ASSIST guidelines shed light on effectiveness of nighttime illumination
Recently revealed research shows that conventional photometry may misestimate the effectiveness of some light sources used at night.
The volume, developed through previous research by the Lighting Research Center (LRC) at Rensselaer Polytechnic Institute, describes a unified system of photometry that characterizes the often tricky photometric performance of light sources under nighttime applications.
How humans see
The human visual system uses two types of photoreceptors, cones and rods, found in the retina. Cones are used to process visual information under daytime or “photopic” light levels, while rods work under completely dark “scotopic” conditions.
There is, however, a range of light levels called “mesopic,” where both cones and rods together provide input to the visual system. Mesopic light levels are typically found outdoors at night, where streetlights, cars, and buildings all contribute to the total light level.
Since commercial photometry is based entirely upon the photopic or daytime luminous efficiency function, it may misestimate the effectiveness of some light sources used at night, says LRC Director Mark Rea, Ph.D., one of the authors of the “ASSIST recommends” volume.
A unified photometric system
The proposed unified system of photometry integrates both the scotopic and photopic luminous efficiency functions into a complete system that can be used across the entire range of light levels available to the human visual system. The system differentially weights the two efficiency functions depending upon light level.
“In effect, it is a system for choosing among commercially available light sources to deliver the same unified, rather than photopic, photometric quantity,” says Rea.
Calculating unified luminance
The ASSIST publication provides step-by-step instructions for calculating the unified luminance of a given light source based on light level and the scotopic-to-photopic ratio of the light source.
Different combinations of light sources and light levels may produce the same unified luminance, which indicates photometric equivalency.
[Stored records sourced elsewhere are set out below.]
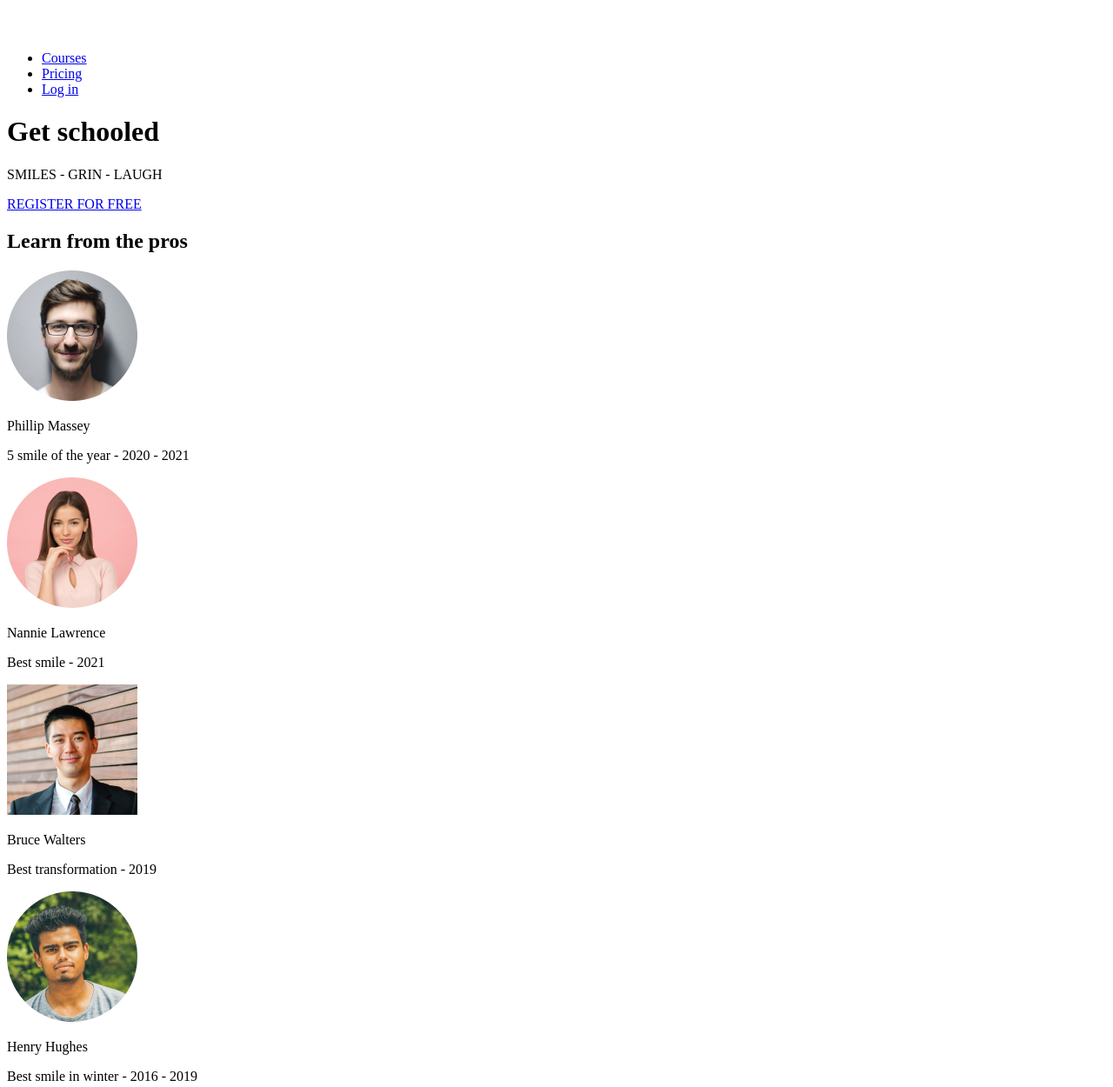
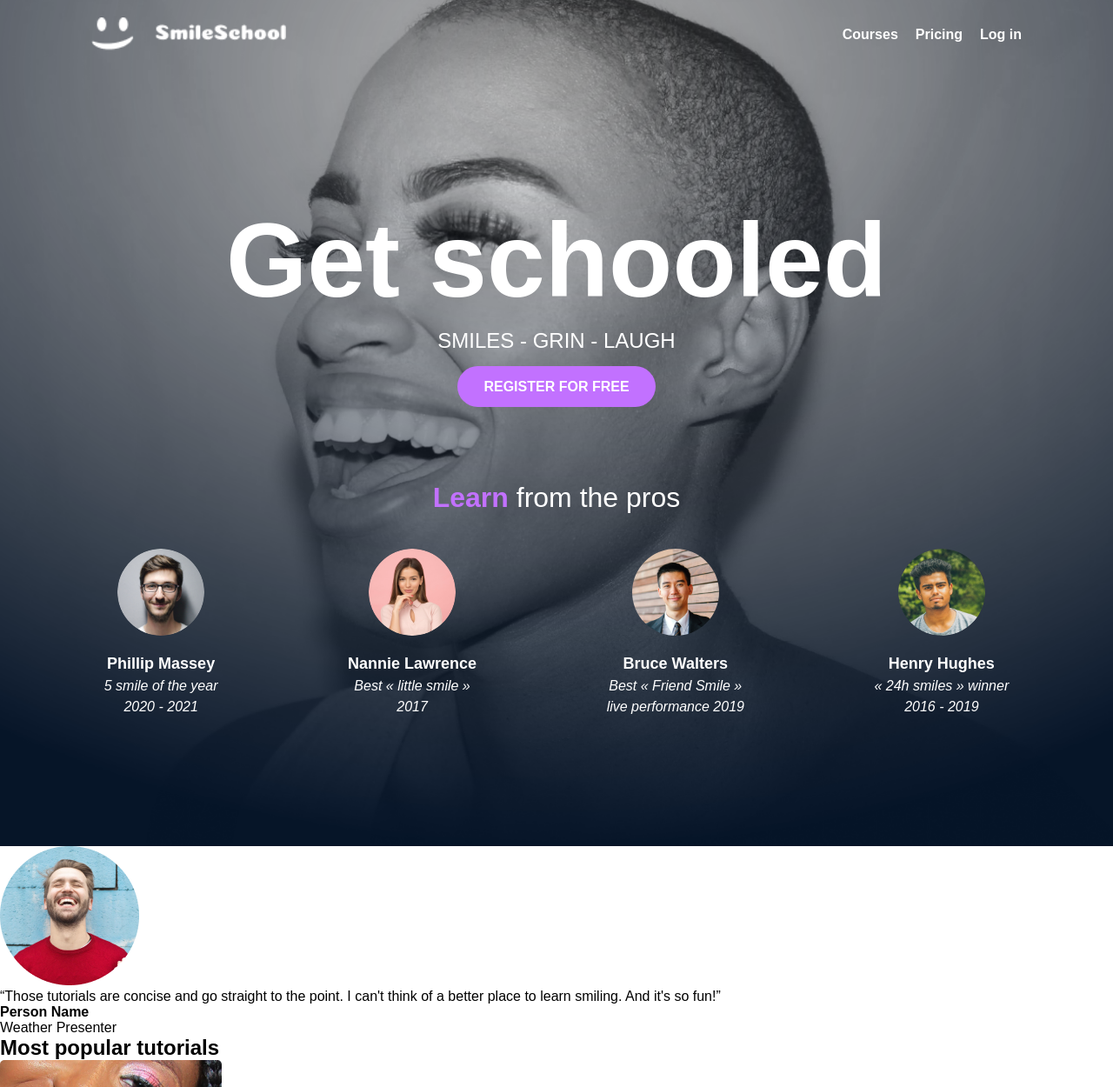
Before and after one commit to JT-OYEMADE/alx_html_css, a plain HTML site: page css_advanced/index.html in a window 1280 px wide. Shown: the top 1250 px of the page at 87% size. Drawn offline with Linux system fonts and the light colour scheme.

Commit message:
feat. Header and Banner

```diff
--- a/css_advanced/index.html
+++ b/css_advanced/index.html
@@ -1,11 +1,13 @@
 <!DOCTYPE html>
 <html lang="en">
+
 <head>
   <meta charset="UTF-8">
   <meta name="viewport" content="width=device-width, initial-scale=1.0">
   <title>Smile School</title>
   <link rel="stylesheet" href="styles.css">
 </head>
+
 <body>
   <header class="hero-section">
     <nav class="navbar">
@@ -21,37 +23,55 @@
       <p class="hero-subtitle">SMILES - GRIN - LAUGH</p>
       <a href="#" class="register-btn">REGISTER FOR FREE</a>
     </div>
+    <div class="pros-section">
+      <p class="pros-section-text">Learn <span>from the pros</span></p>
+      <div class="pros-sub-section">
+        <div class="pros-sub-section-single">
+          <img src="./img/1.png" alt="Phillip Massey">
+          <h4>Phillip Massey</h4>
+          <div class="achievementt">
+            <span>5 smile of the year</span>
+            <span>2020 - 2021</span>
+
+          </div>
+        </div>
+        <div class="pros-sub-section-single">
+          <img src="./img/3.png" alt="Nannie Lawrence">
+          <h4>Nannie Lawrence</h4>
+          <div class="achievementt">
+            <span>Best « little smile »</span>
+            <span>2017</span>
+
+          </div>
+        </div>
+        <div class="pros-sub-section-single">
+          <img src="./img/2.png" alt="Bruce Walters">
+          <h4>Bruce Walters</h4>
+          <div class="achievementt">
+            <span>Best « Friend Smile »</span>
+            <span>live performance 2019</span>
+
+          </div>
+        </div>
+        <div class="pros-sub-section-single">
+          <img src="./img/4.png" alt="Henry Hughes">
+          <h4>Henry Hughes</h4>
+          <div class="achievementt">
+            <span>« 24h smiles » winner</span>
+            <span>2016 - 2019</span>
+
+          </div>
+        </div>
+      </div>
+    </div>
   </header>
 
-    <section class="pros-section">
-        <h2>Learn from the pros</h2>
-        <div class="pros-cards">
-            <div class="card">
-                <img src="./img/1.png" alt="Phillip Massey">
-                <p>Phillip Massey</p>
-                <p>5 smile of the year - 2020 - 2021</p>
-            </div>
-            <div class="card">
-                <img src="./img/3.png" alt="Nannie Lawrence">
-                <p>Nannie Lawrence</p>
-                <p>Best smile - 2021</p>
-            </div>
-            <div class="card">
-                <img src="./img/2.png" alt="Bruce Walters">
-                <p>Bruce Walters</p>
-                <p>Best transformation - 2019</p>
-            </div>
-            <div class="card">
-                <img src="./img/4.png" alt="Henry Hughes">
-                <p>Henry Hughes</p>
-                <p>Best smile in winter - 2016 - 2019</p>
-            </div>
-        </div>
-    </section>
+
 
   <section class="testimonials-section">
     <img src="./img/5.png" alt="Person Name" class="testimonial-img">
-      <p>“Those tutorials are concise and go straight to the point. I can't think of a better place to learn smiling. And it's so fun!”</p>
+    <p>“Those tutorials are concise and go straight to the point. I can't think of a better place to learn smiling. And
+      it's so fun!”</p>
     <p><strong>Person Name</strong></p>
     <p>Weather Presenter</p>
   </section>
@@ -145,19 +165,35 @@
     <div class="faq-cards">
       <div class="faq-card">
         <h3>How does this work?</h3>
-                <p>Lorem ipsum dolor sit amet, consectetur adipiscing elit, sed do eiusmod tempor incididunt ut labore et dolore magna aliqua. Ut enim ad minim veniam, quis nostrud exercitation ullamco laboris nisi ut aliquip ex ea commodo consequat. Duis aute irure dolor in reprehenderit in voluptate velit esse cillum dolore eu fugiat nulla pariatur. Excepteur sint occaecat cupidatat non proident, sunt in culpa qui officia deserunt mollit anim id est laborum.</p>
+        <p>Lorem ipsum dolor sit amet, consectetur adipiscing elit, sed do eiusmod tempor incididunt ut labore et dolore
+          magna aliqua. Ut enim ad minim veniam, quis nostrud exercitation ullamco laboris nisi ut aliquip ex ea commodo
+          consequat. Duis aute irure dolor in reprehenderit in voluptate velit esse cillum dolore eu fugiat nulla
+          pariatur. Excepteur sint occaecat cupidatat non proident, sunt in culpa qui officia deserunt mollit anim id
+          est laborum.</p>
       </div>
       <div class="faq-card">
         <h3>How does this work?</h3>
-                <p>Lorem ipsum dolor sit amet, consectetur adipiscing elit, sed do eiusmod tempor incididunt ut labore et dolore magna aliqua. Ut enim ad minim veniam, quis nostrud exercitation ullamco laboris nisi ut aliquip ex ea commodo consequat. Duis aute irure dolor in reprehenderit in voluptate velit esse cillum dolore eu fugiat nulla pariatur. Excepteur sint occaecat cupidatat non proident, sunt in culpa qui officia deserunt mollit anim id est laborum.</p>
+        <p>Lorem ipsum dolor sit amet, consectetur adipiscing elit, sed do eiusmod tempor incididunt ut labore et dolore
+          magna aliqua. Ut enim ad minim veniam, quis nostrud exercitation ullamco laboris nisi ut aliquip ex ea commodo
+          consequat. Duis aute irure dolor in reprehenderit in voluptate velit esse cillum dolore eu fugiat nulla
+          pariatur. Excepteur sint occaecat cupidatat non proident, sunt in culpa qui officia deserunt mollit anim id
+          est laborum.</p>
       </div>
       <div class="faq-card">
         <h3>How does this work?</h3>
-                <p>Lorem ipsum dolor sit amet, consectetur adipiscing elit, sed do eiusmod tempor incididunt ut labore et dolore magna aliqua. Ut enim ad minim veniam, quis nostrud exercitation ullamco laboris nisi ut aliquip ex ea commodo consequat. Duis aute irure dolor in reprehenderit in voluptate velit esse cillum dolore eu fugiat nulla pariatur. Excepteur sint occaecat cupidatat non proident, sunt in culpa qui officia deserunt mollit anim id est laborum.</p>
+        <p>Lorem ipsum dolor sit amet, consectetur adipiscing elit, sed do eiusmod tempor incididunt ut labore et dolore
+          magna aliqua. Ut enim ad minim veniam, quis nostrud exercitation ullamco laboris nisi ut aliquip ex ea commodo
+          consequat. Duis aute irure dolor in reprehenderit in voluptate velit esse cillum dolore eu fugiat nulla
+          pariatur. Excepteur sint occaecat cupidatat non proident, sunt in culpa qui officia deserunt mollit anim id
+          est laborum.</p>
       </div>
       <div class="faq-card">
         <h3>How does this work?</h3>
-                <p>Lorem ipsum dolor sit amet, consectetur adipiscing elit, sed do eiusmod tempor incididunt ut labore et dolore magna aliqua. Ut enim ad minim veniam, quis nostrud exercitation ullamco laboris nisi ut aliquip ex ea commodo consequat. Duis aute irure dolor in reprehenderit in voluptate velit esse cillum dolore eu fugiat nulla pariatur. Excepteur sint occaecat cupidatat non proident, sunt in culpa qui officia deserunt mollit anim id est laborum.</p>
+        <p>Lorem ipsum dolor sit amet, consectetur adipiscing elit, sed do eiusmod tempor incididunt ut labore et dolore
+          magna aliqua. Ut enim ad minim veniam, quis nostrud exercitation ullamco laboris nisi ut aliquip ex ea commodo
+          consequat. Duis aute irure dolor in reprehenderit in voluptate velit esse cillum dolore eu fugiat nulla
+          pariatur. Excepteur sint occaecat cupidatat non proident, sunt in culpa qui officia deserunt mollit anim id
+          est laborum.</p>
       </div>
     </div>
   </section>
@@ -172,4 +208,5 @@
     <p>&copy; SmileSchool 2023</p>
   </footer>
 </body>
+
 </html>
--- a/css_advanced/styles.css
+++ b/css_advanced/styles.css
@@ -0,0 +1,129 @@
+/* Reset default margins and padding */
+* {
+  margin: 0;
+  padding: 0;
+  box-sizing: border-box;
+}
+
+body {
+  font-family: 'Source Sans Pro', sans-serif;
+}
+
+/* Hero Section */
+.hero-section {
+  background: url('./img/Object.png') no-repeat center center/cover;
+  /* height: 100vh; */
+  display: flex;
+  flex-direction: column;
+  /* justify-content: space-between; */
+  color: white;
+  text-align: center;
+}
+
+.navbar {
+  display: flex;
+  justify-content: space-between;
+  align-items: center;
+  padding: 20px 105px;
+  max-width: 1440px;
+  width: 100%;
+  margin: 0 auto;
+}
+
+.navbar img {
+  height: 40px;
+}
+
+.nav-links {
+  list-style: none;
+  display: flex;
+  gap: 20px;
+}
+
+.nav-links a {
+  color: white;
+  text-decoration: none;
+  font-weight: bold;
+}
+
+.hero-content {
+  margin-top: 150px;
+}
+
+.hero-content h1 {
+  font-size: 7.5rem;
+  margin-bottom: 10px;
+}
+
+.hero-content .hero-subtitle {
+  font-size: 1.5em;
+  margin-bottom: 30px;
+}
+
+.register-btn {
+  background-color: #C271FF;
+  color: white;
+  padding: 15px 30px;
+  border-radius: 25px;
+  text-decoration: none;
+  font-weight: bold;
+}
+
+/* Pros Section */
+.pros-section {
+  padding: 50px;
+  padding-top: 100px;
+  color: white;
+  text-align: center;
+
+}
+
+.pros-section .pros-section-text {
+  font-size: 32px;
+  margin-bottom: 40px;
+  color: #C271FF;
+  font-weight: 700;
+
+}
+
+.pros-section .pros-section-text span {
+  font-size: 32px;
+  color: white;
+  font-weight: 200;
+
+}
+
+.pros-sub-section {
+  display: flex;
+  justify-content: space-around;
+  flex-wrap: wrap;
+  gap: 10px;
+  margin-bottom: 98px !important;
+}
+
+.pros-sub-section img {
+  border-radius: 50%;
+  height: 100px;
+  width: 100px;
+  margin-bottom: 15px;
+}
+
+
+.pros-sub-section h4 {
+  font-size: 18px;
+  font-weight: 900;
+  line-height: 27px;
+  text-align: center;
+
+}
+
+.pros-sub-section-single .achievementt {
+  display: flex;
+  flex-direction: column;
+  font-size: 16px;
+  font-style: italic;
+  font-weight: 400;
+  line-height: 24px;
+  text-align: center;
+
+}
```
Also changed, not shown: css_advanced/img/background.png (added). Lines whose indentation alone changed are shown as unchanged.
Therefore, the system can serve as a simple method for trading off light sources and light levels under mesopic conditions, and thereby aid in the selection of light sources for a given application.
How ASSIST works
ASSIST is a collaboration between researchers, manufacturers, and government organizations. Its goal is to identify and reduce major technical hurdles currently facing solid-state lighting.
The “ASSIST recommends” program provide a set of formal recommendations to the LED and lighting communities about issues important for the reliable performance of LED lighting and its comparison to other light source technologies.